Strout is at her best on the emotional – and familial – fallout of lockdown. Meeting up for the first time in many months, masked and socially distanced, Lucy’s daughters cry when they realize they “can’t even do a family hug.” A friend visits, but sits far away on a garden chair. A depressingly macho, golf-playing relative has to be scared into quarantining. A later unexpected visit from the daughters is so hopeful that it seems to leave “an afterglow” – touching, because isn’t that something that we all experienced? Strout is extremely wise on the eternal compromises of love, marriage and ex-marriage. Finding herself in such close proximity with the man who was once her husband, Lucy sometimes finds she can’t stand him. William isn’t as emotionally available as the male neighbor she takes walks with, William doesn’t like to see her floss her teeth, and, she remembers that William “does not like to hear anything negative.” She admits, however, that he can get through to their daughters in ways she cannot.

The book is a chronicle of the first year of this ongoing pandemic, capturing its disruptions, uncertainties, and anxieties, but, most of all, it’s a love story. William, despite his many flaws is generous to Lucy, even if it’s a generosity that Lucy finds herself unable to accept without “a shiver of foreboding.” He admits, “Yours is the life I wanted to save,” when explaining why he took her out of New York.

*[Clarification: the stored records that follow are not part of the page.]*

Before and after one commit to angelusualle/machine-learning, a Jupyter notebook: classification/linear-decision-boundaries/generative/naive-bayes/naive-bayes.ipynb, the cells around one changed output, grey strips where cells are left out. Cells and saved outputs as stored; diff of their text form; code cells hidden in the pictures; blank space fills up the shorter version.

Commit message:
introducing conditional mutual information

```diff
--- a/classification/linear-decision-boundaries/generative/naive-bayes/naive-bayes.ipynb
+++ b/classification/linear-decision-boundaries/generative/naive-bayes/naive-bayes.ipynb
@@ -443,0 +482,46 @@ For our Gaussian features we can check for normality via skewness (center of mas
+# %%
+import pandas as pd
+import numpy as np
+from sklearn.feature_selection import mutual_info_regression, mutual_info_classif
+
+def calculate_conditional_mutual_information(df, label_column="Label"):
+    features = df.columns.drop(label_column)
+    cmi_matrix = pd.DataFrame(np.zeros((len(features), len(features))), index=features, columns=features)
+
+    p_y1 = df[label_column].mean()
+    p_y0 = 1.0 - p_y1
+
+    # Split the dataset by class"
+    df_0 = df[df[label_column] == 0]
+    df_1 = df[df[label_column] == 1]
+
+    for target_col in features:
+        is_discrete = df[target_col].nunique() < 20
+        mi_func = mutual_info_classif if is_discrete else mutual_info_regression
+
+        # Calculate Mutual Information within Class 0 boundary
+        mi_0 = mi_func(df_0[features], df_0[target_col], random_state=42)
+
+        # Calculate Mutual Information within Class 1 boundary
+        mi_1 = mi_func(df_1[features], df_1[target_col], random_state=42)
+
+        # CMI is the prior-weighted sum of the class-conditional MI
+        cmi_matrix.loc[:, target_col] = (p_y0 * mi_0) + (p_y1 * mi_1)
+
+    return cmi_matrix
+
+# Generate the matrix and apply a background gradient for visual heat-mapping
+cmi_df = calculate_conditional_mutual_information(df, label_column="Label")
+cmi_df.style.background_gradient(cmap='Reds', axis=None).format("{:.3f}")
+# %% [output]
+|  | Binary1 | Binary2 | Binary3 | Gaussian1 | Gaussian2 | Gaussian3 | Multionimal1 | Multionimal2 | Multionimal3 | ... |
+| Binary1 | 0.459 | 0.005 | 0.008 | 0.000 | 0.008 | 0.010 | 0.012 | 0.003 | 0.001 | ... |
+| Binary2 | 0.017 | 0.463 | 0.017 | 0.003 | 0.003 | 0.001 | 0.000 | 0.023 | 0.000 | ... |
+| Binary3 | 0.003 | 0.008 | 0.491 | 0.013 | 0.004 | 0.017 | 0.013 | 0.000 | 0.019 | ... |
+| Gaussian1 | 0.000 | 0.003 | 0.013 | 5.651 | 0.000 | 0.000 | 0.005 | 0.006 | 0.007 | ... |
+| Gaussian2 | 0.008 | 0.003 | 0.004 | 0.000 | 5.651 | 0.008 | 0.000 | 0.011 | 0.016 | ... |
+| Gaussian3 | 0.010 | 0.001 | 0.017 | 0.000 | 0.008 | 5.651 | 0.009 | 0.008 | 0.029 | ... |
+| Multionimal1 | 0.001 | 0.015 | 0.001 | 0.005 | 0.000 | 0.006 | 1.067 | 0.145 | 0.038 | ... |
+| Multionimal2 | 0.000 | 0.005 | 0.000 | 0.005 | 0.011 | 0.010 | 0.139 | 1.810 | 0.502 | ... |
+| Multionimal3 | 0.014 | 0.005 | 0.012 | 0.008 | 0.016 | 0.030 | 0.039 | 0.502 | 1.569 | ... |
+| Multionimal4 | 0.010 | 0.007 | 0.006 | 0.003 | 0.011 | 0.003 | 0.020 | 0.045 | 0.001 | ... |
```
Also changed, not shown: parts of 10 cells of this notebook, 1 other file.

The book is also an account of Lucy’s growing insights into herself, her family, and their changing relationships during this period of enforced togetherness and separation. Lucy’s intense courage, give a vivid sense of what it means to be alive in such troubling times. “Lucy by the Sea” is heartwarming as well as solemn and, as an example of a COVID/pandemic novel, it sets an extremely high bar for the rest that will follow.